For a smaller game, your already a niche. You can build on that by expanding people that can connect with you instead of connecting with the game. We’re playing the long game here, that means putting in the work and bring people to the game. You already have your niche now you need to find people that want to bond over it. Or you educate, and entertain, they can be done at the same time.
There’s little to no luck involved
You hear a lot of people say it’s about luck. Again even big streamer says it. Although they’re not trying to imply that it all comes down to a huge amount of luck or that it’s something you should rely on. In fact when you say that it’s luck based you’re minimizing the hard work that someone have put into streaming. In some cases you’re even minimizing your own hard work and putting the “it was luck” stamp on something you built yourself.
Showing up is not enough
I know the famous quote “90% of success is showing up”, that’s a cool quote but there’s a lot more to it. Instead of me I’m going to post something that Seth Godin posted recently on his blog:
“After you’ve written the best memo/blog post/novel/screenplay you can possibly imagine writing, after you’ve contributed your pithiest insight or gone on your best blind date… and it still hasn’t worked… You really have no choice but to do it again. To do your best work again, as impossible and unfair as that seems. It compounds over time. Best work followed by best work followed by more best work is far more useful and generous than merely doing your best work once and insisting we understand you.” – Seth Godin
There are a few things that I wanted to get of my chest. It’s been bugging me that a lot of things are taken as true from people that aren’t professionals and blanket statements repeated like scripture. It’s bad for innovation and it’s bad for you.
To prove that even big streamers don’t always know what they talk about. On a recent episode of Dropped Frames CohhCarnage said that he wished for a road map towards partnership, where you can see the things you’ve checked off on a list. It was mentioned quickly so maybe there was more to it but I’m sure he knows it’s a bad idea as well. And that it would do nothing but hinder innovation on Twitch. Everyone would align themselves to the list and be the same type of streamer, that’s not what Twitch wants and that’s not what you should want either.
Alright that’s it for today. I have a bunch of things to do and on Tuesday we’re starting the LiveSpace Twitch Podcast. First out is a interview with StreamPro. I hope everything goes smoothly and that there won’t be any delays.
If you enjoyed this article I’m posting articles and case studies every Monday and Thursday.
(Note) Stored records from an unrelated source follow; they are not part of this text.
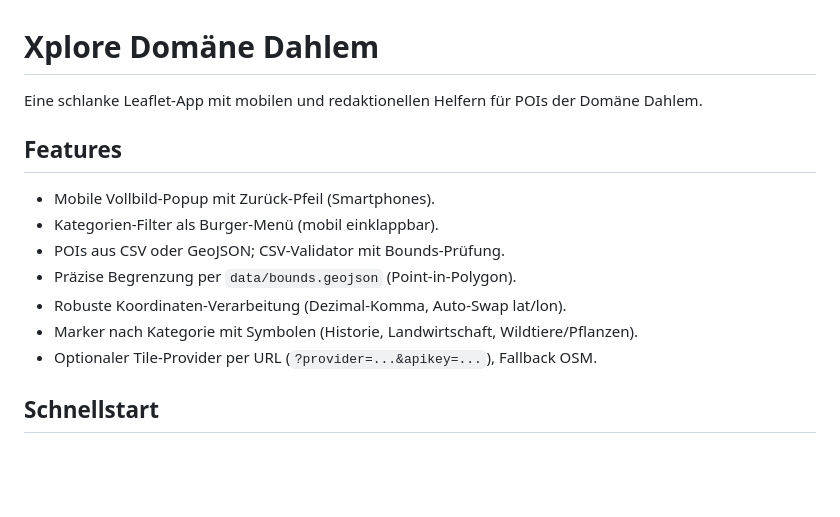
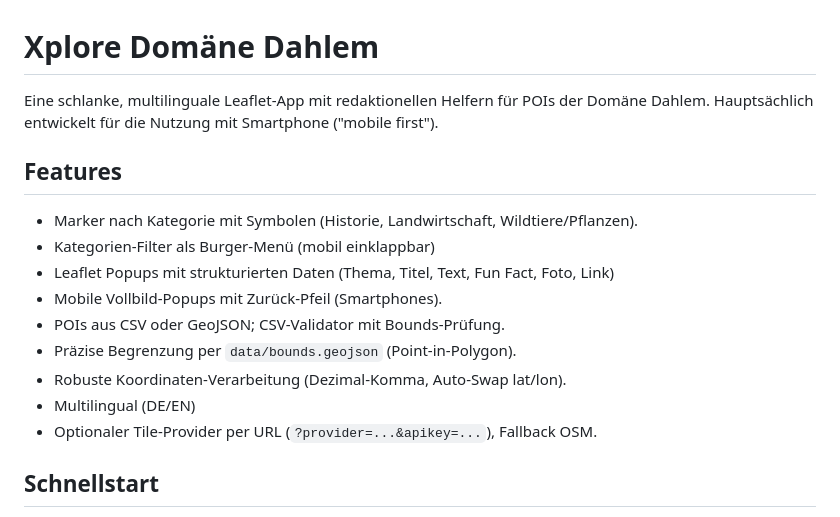
Before and after one commit to DDdetlef/xplore-domaene-dahlem, a Markdown page: README.md, the part around the change. Drawn GitHub-style; blank space fills up the shorter version.

Commit message:
Enhance README with multilingual and feature updates

```diff
--- a/README.md
+++ b/README.md
@@ -1,14 +1,17 @@
 # Xplore Domäne Dahlem
 
-Eine schlanke Leaflet-App mit mobilen und redaktionellen Helfern für POIs der Domäne Dahlem.
+Eine schlanke, multilinguale Leaflet-App mit redaktionellen Helfern für POIs der Domäne Dahlem.
+Hauptsächlich entwickelt für die Nutzung mit Smartphone ("mobile first").
 
 ## Features
-- Mobile Vollbild-Popup mit Zurück-Pfeil (Smartphones).
-- Kategorien-Filter als Burger-Menü (mobil einklappbar).
+- Marker nach Kategorie mit Symbolen (Historie, Landwirtschaft, Wildtiere/Pflanzen).
+- Kategorien-Filter als Burger-Menü (mobil einklappbar)
+- Leaflet Popups mit strukturierten Daten (Thema, Titel, Text, Fun Fact, Foto, Link)
+- Mobile Vollbild-Popups mit Zurück-Pfeil (Smartphones).
 - POIs aus CSV oder GeoJSON; CSV-Validator mit Bounds-Prüfung.
 - Präzise Begrenzung per `data/bounds.geojson` (Point-in-Polygon).
 - Robuste Koordinaten-Verarbeitung (Dezimal-Komma, Auto-Swap lat/lon).
-- Marker nach Kategorie mit Symbolen (Historie, Landwirtschaft, Wildtiere/Pflanzen).
+- Multilingual (DE/EN)
 - Optionaler Tile-Provider per URL (`?provider=...&apikey=...`), Fallback OSM.
 
 ## Schnellstart
```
If you want even more then you can follow me on Twitter @visiblespeech where I post more Twitch stuff in smaller portions. There you can also ask me questions if you have any.